Shane Todd's Death Was Suicide, Not Murder, Singapore Court Rules
A former Boca Raton high school athlete and science standout killed himself by hanging last year -- and was not murdered, a Singapore coroner ruled yesterday.
The ruling sided against Todd's parents, who say their son, an engineer working in Singapore, had been killed after working on highly secretive materials. The back-and-forth had at one time threatened to create a diplomatic row between the U.S. and Singapore.
Todd, 31, who held a PhD in electrical engineering, died last June of "asphyxia by hanging," and there was no "foul play involved in the deceased death," a district judge ruled after two weeks of witness testimony, Reuters reported.
At a time when Americans are highly distrustful of any government narrative, the Todd family maintains their son was killed only after he worked on a project involving an advanced material called gallium nitride (GaN), which could be used for military purposes.
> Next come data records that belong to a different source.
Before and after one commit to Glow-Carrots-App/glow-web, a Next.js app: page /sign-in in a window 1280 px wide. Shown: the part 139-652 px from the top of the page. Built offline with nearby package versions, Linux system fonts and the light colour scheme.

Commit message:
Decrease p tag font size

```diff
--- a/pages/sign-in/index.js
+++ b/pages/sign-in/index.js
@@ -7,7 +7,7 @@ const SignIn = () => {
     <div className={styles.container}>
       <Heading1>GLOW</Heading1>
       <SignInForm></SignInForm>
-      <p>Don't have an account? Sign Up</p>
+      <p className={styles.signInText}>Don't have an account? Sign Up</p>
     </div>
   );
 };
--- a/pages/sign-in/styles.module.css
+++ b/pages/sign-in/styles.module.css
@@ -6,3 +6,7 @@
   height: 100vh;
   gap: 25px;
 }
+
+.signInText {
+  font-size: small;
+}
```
According to the parents' website justice4shanetodd.com, they believe Todd was murdered because that project involved a Chinese telecoms equipment titan called Huawei Technologies.
"From our own interactions with the police and coroner we have personally concluded that a staged suicide in Singapore will never be examined or ruled as murder no matter what signs there are of foul play," the parents said in a statement. "We wonder why the state was so unwilling to pursue an investigation of anything other than suicide while doing everything it could to suppress the evidence that pointed to the probability of murder."
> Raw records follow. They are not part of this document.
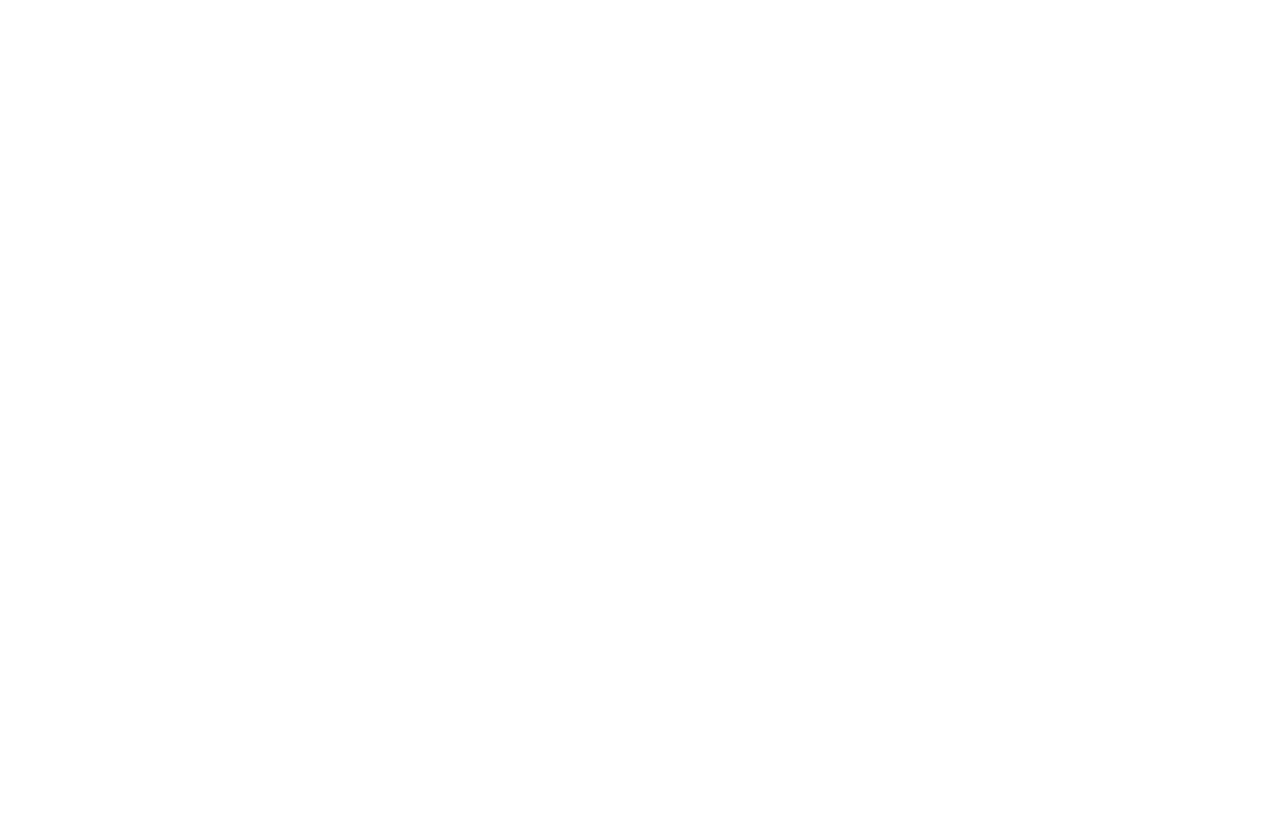
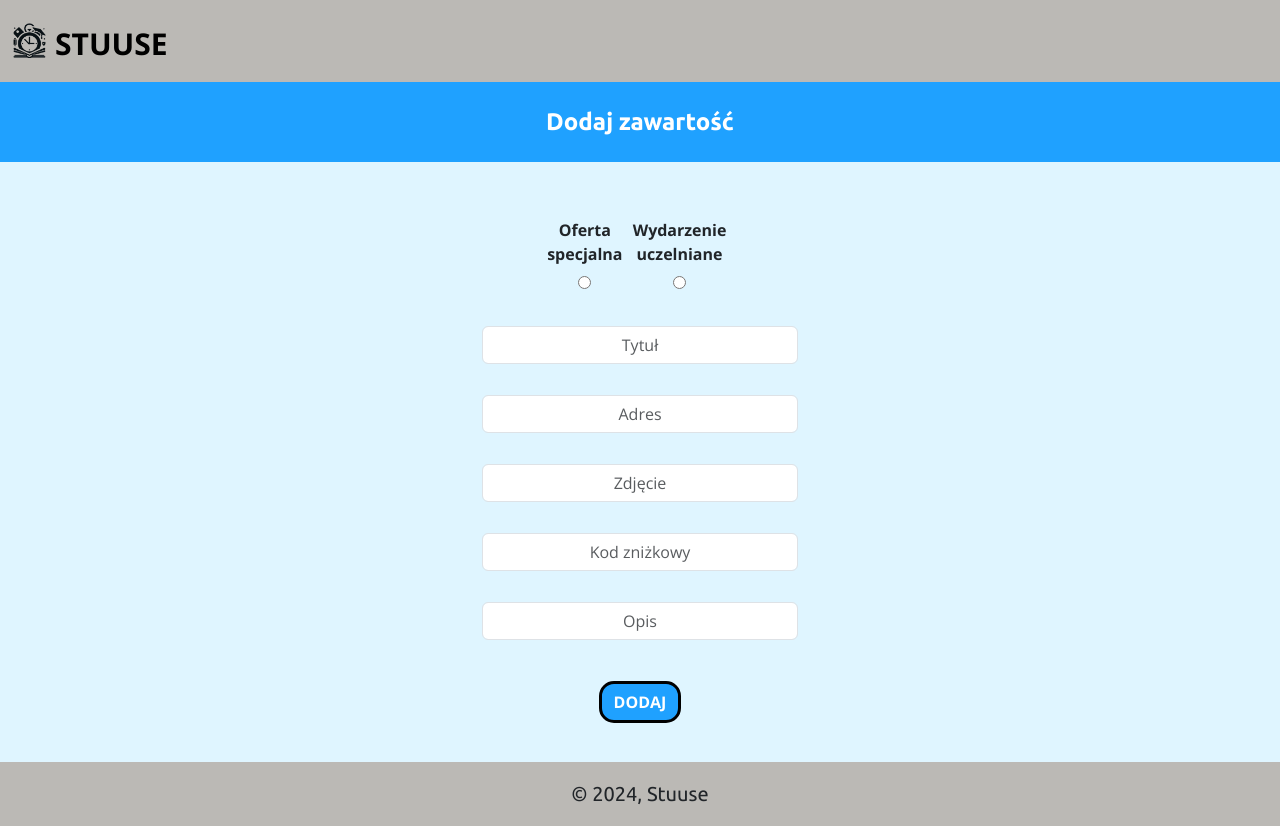
Before and after one commit to iqorr/Stuuse, a React (Create React App) app in the folder stuuse-frontend/: page /addContent in a window 1280 px wide. Before the commit this address had no page. Before the commit the page ends 800 px from the top, so only its background shows below. Built offline with nearby package versions, Linux system fonts and the light colour scheme; no server answers; sample sign-in values are in the browser's storage.

Commit message:
2. Fix conflicts

```diff
--- a/stuuse-frontend/src/App.js
+++ b/stuuse-frontend/src/App.js
@@ -5,7 +5,7 @@
 import Registration from './pages/registration/Registration.js';
 import Profile from './pages/profile/Profile.js';
 import PrivateRoute from "./components/routes/PrivateRoute";
-
+import AddContent from "./pages/addContent/AddContent.js";
 
 function App() {
     return (
@@ -16,6 +16,9 @@
                 <Route path="/profile" element={<PrivateRoute />}>
                     <Route path="/profile" element={<Profile />} />
                 </Route>
+                <Route path="/addContent" element={<PrivateRoute />}>
+                    <Route path="/addContent" element={<AddContent />} />
+                </Route>
                 <Route path="/registration" element={<Registration />} />
             </Routes>
         </Router>
--- /dev/null
+++ b/stuuse-frontend/src/pages/addContent/AddContent.css
@@ -0,0 +1,119 @@
+
+
+
+/* navbar */
+
+*{
+    font-family: "Open Sans", sans-serif;
+}
+
+
+.navbar {
+    height: 82px;
+    background-color: #BBB9B5 ;
+
+  }
+
+
+  /* login */
+
+  .add-content-header{
+    display: flex;
+    align-items: center;
+    justify-content: center;
+    height: 10vh;
+    background-color: #1FA1FF;
+  }
+
+
+
+  .add-content-header span{
+    font-family: "Ubuntu", sans-serif;
+    font-size: 24px;
+    font-weight: bold;
+    color: white;
+  }
+
+
+
+  .add-content-body{
+    position: relative;
+    display: flex;
+    flex-direction: column;
+    align-items: center;
+    justify-content: center;
+    height: 75vh;
+    background-color: #DFF5FF;
+    padding: 5vh 5vw 5vh 5vw;
+  }
+
+  .add-content-form{
+    display: flex;
+    flex-direction: column;
+    align-items: center;
+    justify-content: center;
+    padding: 5px;
+
+  }
+
+  .form-group{
+    display: flex;
+    flex-direction: column;
+    align-items: center;
+    justify-content: center;
+    margin-bottom: 15px;
+    width: 100%;
+  }
+
+  .radio-label {
+    display: block;
+    font-weight: bold;
+    margin-bottom: 5px;
+  }
+
+
+  .radio-group {
+    display: flex;
+    justify-content: space-between;
+    padding: 0 20%;
+  }
+
+  .radio-option {
+    text-align: center;
+  }
+
+  .radio-label {
+    display: block;
+    font-weight: bold;
+    margin-bottom: 5px;
+  }
+
+
+  ::placeholder{
+    text-align: center;
+  }
+
+
+
+
+.input-centered {
+  text-align: center;
+}
+
+
+
+
+/* footer */
+
+.footer-text {
+    margin: 0;
+    font-size: 16px;
+}
+
+@media (min-width: 768px) {
+    .footer-text {
+      font-size: 20px;
+    }
+
+
+  }
--- /dev/null
+++ b/stuuse-frontend/src/pages/addContent/AddContent.js
@@ -0,0 +1,155 @@
+import React, { useState, useEffect } from 'react';
+import './AddContent.css';
+import Footer from '../../components/footer/Footer';
+import { Link, useNavigate } from 'react-router-dom';
+import logo from '../../components/images/logo_transparent.png';
+import Button from '../../components/button/Button';
+import SectionHeader from '../../components/sectionHeader/SectionHeader';
+
+const AddContent = () => {
+
+  const [userData, setUserData] = useState({
+    name: '',
+    lastname: '',
+    login: '',
+    email: '',
+    accountType: '',
+    verified: false
+  });
+
+  const accountTypeMapping = {
+    THIRD_PARTY_COMPANY: 'Firma trzecia',
+    PL_EMPLOYEE: 'Pracownik PŁ',
+    ADMINISTRATOR: 'Administrator'
+  };
+
+  useEffect(() => {
+    const userId = localStorage.getItem('userId');
+    if (!userId) {
+      console.error("No user ID found. Please log in.");
+      return;
+    }
+
+    const fetchUserData = async () => {
+      try {
+        const response = await fetch(`http://localhost:8080/api/users/${userId}`, {
+          method: 'GET',
+          headers: {
+            'Content-Type': 'application/json',
+            'Authorization': `Bearer ${localStorage.getItem('token')}`
+          }
+        });
+        if (!response.ok) throw new Error('Network response was not ok');
+        const data = await response.json();
+        setUserData({
+          name: data.name || 'N/A',
+          lastname: data.lastname || 'N/A',
+          login: data.login,
+          email: data.email,
+          accountType: accountTypeMapping[data.accType] || 'N/A',
+          verified: data.verified ? 'TAK' : 'NIE'
+        });
+      } catch (error) {
+        console.error('Error fetching user data:', error);
+      }
+    };
+
+    fetchUserData();
+  }, []);
+
+  const [contentType, setContentType] = useState('');
+
+  useEffect(() => {
+    if (userData.accountType === 'Firma trzecia') {
+      setContentType('special-offer');
+    } else if (userData.accountType === 'Pracownik PŁ') {
+      setContentType('university-event');
+    }
+  }, [userData.accountType]);
+
+  const handleContentTypeChange = (event) => {
+    setContentType(event.target.value);
+  };
+
+  return (
+    <main>
+      <nav className="navbar py-3">
+        <div className="container-fluid">
+          <Link className="navbar-brand" to="/">
+            <img src={logo} alt="Logo" width="35" height="35" className="d-inline-block align-text-top"/>
+            <span className="ms-2">Stuuse</span>
+          </Link>
+        </div>
+      </nav>
+
+      <SectionHeader text="Dodaj zawartość"/>
+
+      <div className='add-content-body'>
+        <form className='add-content-form'>
+
+          <div className="form-group mt-3">
+            <div className="radio-group">
+              <div className="radio-option">
+                <label htmlFor="special-offer" className="radio-label">Oferta specjalna</label>
+                <input
+                  type="radio"
+                  id="special-offer"
+                  name="content-type"
+                  value="special-offer"
+                  checked={contentType === 'special-offer'}
+                  onChange={handleContentTypeChange}
+                  disabled={userData.accountType === 'Firma trzecia' || userData.accountType === 'Pracownik PŁ'}
+                />
+              </div>
+              <div className="radio-option">
+                <label htmlFor="university-event" className="radio-label">Wydarzenie uczelniane</label>
+                <input
+                  type="radio"
+                  id="university-event"
+                  name="content-type"
+                  value="university-event"
+                  checked={contentType === 'university-event'}
+                  onChange={handleContentTypeChange}
+                  disabled={userData.accountType === 'Firma trzecia' || userData.accountType === 'Pracownik PŁ'}
+                />
+              </div>
+            </div>
+          </div>
+
+          <div className="form-group">
+            <input type="text" id="content-name" className="form-control input-centered" placeholder="Tytuł" required/>
+          </div>
+
+          <div className="form-group">
+            <input type="text" id="content-address" className="form-control input-centered" placeholder="Adres" required/>
+          </div>
+
+          <div className="form-group">
+            <input type="text" id="content-img" className="form-control input-centered" placeholder="Zdjęcie" required/>
+          </div>
+
+          <div className="form-group">
+            <input
+              type="text"
+              id="content-promo-code"
+              className="form-control input-centered"
+              placeholder="Kod zniżkowy"
+              required
+              disabled={userData.accountType === 'Pracownik PŁ'}
+            />
+          </div>
+
+          <div className="form-group">
+            <input type="text" id="content-description" className="form-control input-centered" placeholder="Opis" required/>
+          </div>
+
+          <Button text="DODAJ" />
+        </form>
+      </div>
+
+      <Footer/>
+    </main>
+  );
+}
+
+export default AddContent;
--- a/stuuse-frontend/src/pages/login/Login.js
+++ b/stuuse-frontend/src/pages/login/Login.js
@@ -78,7 +78,7 @@
         </form>
 
         <div className='mt-3 new-account'>
-          <span>Nie masz konta?</span><Link className='register-link' to="/registration"> utwórz je</Link>
+          <span>Nie masz konta?</span><Link className='register-link' to="/registration"> Utwórz je</Link>
         </div>
       </div>
 
--- a/stuuse-frontend/src/pages/profile/Profile.js
+++ b/stuuse-frontend/src/pages/profile/Profile.js
@@ -59,6 +59,37 @@
         fetchUserData();
     }, []);
 
+    const renderButtons = () => {
+        switch (userData.accountType) {
+            case 'Pracownik PŁ':
+                return (
+                    <>
+                        {/* <Link to="/addHour">
+                            <Button text="DODAJ GODZINĘ" />
+                        </Link> */}
+                        <Link to="/addContent">
+                            <Button text="DODAJ TREŚĆ" />
+                        </Link>
+                    </>
+                );
+            case 'Administrator':
+                return (
+                    <div></div>
+                    // <Link to="/admin">
+                    //     <Button text="ZARZĄDZAJ" />
+                    // </Link>
+                );
+            case 'Firma trzecia':
+                return (
+                    <Link to="/addContent">
+                        <Button text="DODAJ TREŚĆ" />
+                    </Link>
+                );
+            default:
+                return null;
+        }
+    };
+
     return (
         <main>
           <nav className="navbar py-3">
@@ -112,7 +143,7 @@
                   <span>{userData.verified}</span>
               </div>
 
-              <Button text="ZARZĄDZAJ"/>
+              {renderButtons()}
           </div>
 
           <Footer/>
```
In their allegations of a cover-up, the Todd family cites that there was never a medical examination of the body to ascertain whether Todd's neck had been broken when he'd hanged.
They said the work Todd had been doing had directly led to his murder, though the ruling judge in Singapore disagreed.
"[Todd] was not in possession of confidential and valuable classified information in the course of his employment," Chay Yuen Fatt said.
Get the This Week's Top Stories Newsletter
Every week we collect the latest news, music and arts stories — along with film and food reviews and the best things to do this week — so that you’ll never miss New Times Broward-Palm Beach's biggest stories.
- Hollywood Looks to Build Affordable Housing for Artists
Wed., Feb. 10, 7:30pm
Thu., Feb. 11, 7:00pm
Fri., Feb. 12, 6:00pm
Fri., Feb. 12, 7:30pm
- Divers Protest Beach Renourishment Project in Broward
- UniverSoul Circus Still Uses Elephants, Draws Protesters in Miramar